Today’s college students remember well how in K12 a fire drill would be a welcome distraction to get them out of class. In 2020, many of their college classrooms are virtual, and there’s a new fire alarm to take down learning platforms. Distributed Denial of Service (DDoS) attacks, where a target and/or its nearby infrastructure is overwhelmed with internet traffic, are proving just as adept in getting students out of classwork and potentially earning the perpetrator (or perpetrators) a sizable ransom.
Last month’s arrest of a Miami Dade school student is just one such example of a student-initiated DDoS attack—and it’s going to get worse if history is any predictor. Attackers, likely students at the moment, can easily shut down learning platforms or just as easily find a teacher’s IP address to take that instructor’s computer offline. Add to that the fact that in many local communities everyone uses a single internet provider (think Comcast or another smaller provider), and it’s not too difficult to envision the chaos if that falls, too.
Now, with the onslaught of low-security distance learning platforms being implemented, coupled with educators using their “security soft” home networks, it’s a recipe for mischief and e-learning disaster, impacting institution levels from elementary to graduate schools. Schools are now facing the same types of threats and attacks that enterprises have, but unlike businesses, the sudden switch to new technologies means they may not be as secure as their business brethren.
The switch to remote learning has shone a light on the problems already created by tight IT budgets and while there’s no going back, there are steps campus IT teams can—and should—be taking to secure their classrooms beyond the four walls of their school buildings.
DDoS attacks are unique and require someone who not only knows how to respond but is available to respond whenever they occur. That means not just during classroom hours but on weekends, school breaks, and the wee hours of the morning. It’s also critical that all third-party vendor agreements are updated and that contact information, especially for your internet service provider (ISP), is at-hand.
While both learning platforms and campus networks are vulnerable to DDoS attacks, the need to protect the network becomes more critical for institutions of higher learning. Regardless of whether schools are teaching the ABCs or offering MBAs and PhDs, IT teams should leverage platforms such as Google and its Google Cloud Armor, in order to provide a more robust service layer.
Perhaps most critically, make sure that your institution has a robust and comprehensive security solution. There are a handful of solutions on the market so be sure you do your homework and choose one that provides the following:
- A real-time approach. You need to know what’s going on at the moment it happens, not after your network has been overwhelmed. Look for a solution that leverages your routing equipment and current bandwidth to automatically remediate and lessen the cost and impact of a DDoS attack.

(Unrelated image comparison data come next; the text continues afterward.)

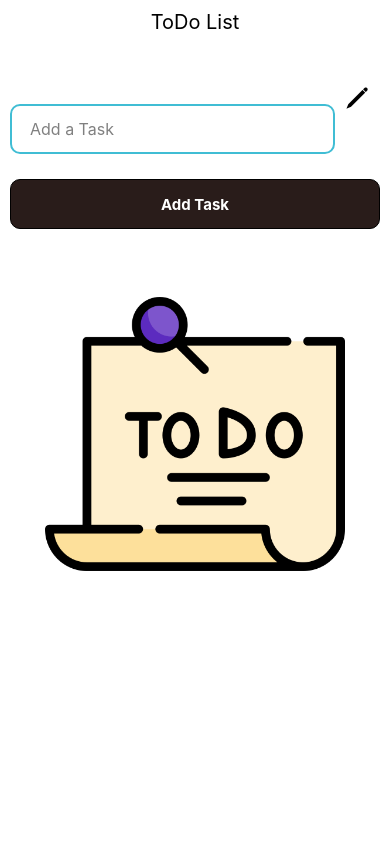
Repository: raisingh22/Projects
Screen: /
An editor plug-in stored every save of this project. The screen is shown before and after a run of saves, followed by the edit.
The app was drawn by React Native's web renderer in a window 390 px wide. The project was rebuilt for these pictures with package versions that can differ from the ones it lists, and the page was loaded fresh each time.

Above is the screen before, as saved 2024-01-22 14:05:56.

After the next 2 saves:
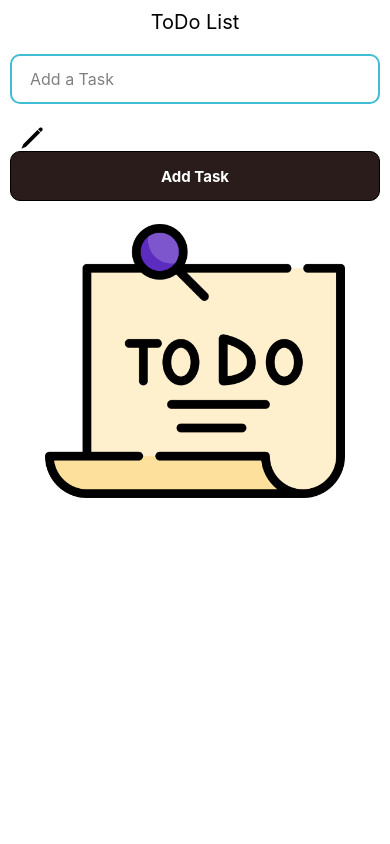
The 2 saves are shown as one change because they came seconds apart.
The last was saved 11 s later.
--- a/src/ToDoList/screens/ToDo.js
+++ b/src/ToDoList/screens/ToDo.js
@@ -68,9 +68,7 @@ const ToDo = () => {
         fontSize:20
       }}>ToDo List</Text>
       <View style={{
-        flexDirection:'row',
-        flex:1,
-        marginVertical:50
+        // flexDirection:'row',
       }}>
       <TextInput
         placeholder="Add a Task"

- Early threat detection. The best defense is a good offense and early warnings are among the best ways to prevent a full-on attack. You want a solution that is continuously monitoring your website traffic in order to detect potentially harmful patterns and block them before they have the chance to do damage. The right system should be capable of detecting and remediating a variety of attacks before you ever reach the point of shutting down.
- Easy to implement. In order for a solution to work effectively, it needs to be easy-to-use and cost-effective to implement. Solutions that are complicated or require too much onboarding pave the way for shadow IT, and ultimately, a security breach. Look for a solution that integrates easily with your existing ISP to send BGP/flowspec announcements to vendors upstream — you want traffic blocked before it has the chance to overwhelm your network.
- All clear ahead. You can’t protect against what you can’t see. Whatever solution you choose should provide a single-pane view into traffic flow and assets across the entire network.
Barrett Lyon’s experience and successes have led to collaboration with Tier 1 and Tier 2 carriers, as well as national security agencies in North America and Europe to mitigate and track hundreds of DDoS attacks. He holds multiple technology patents and is a pivotal subject in the best-selling cybersecurity book, Fatal System Error.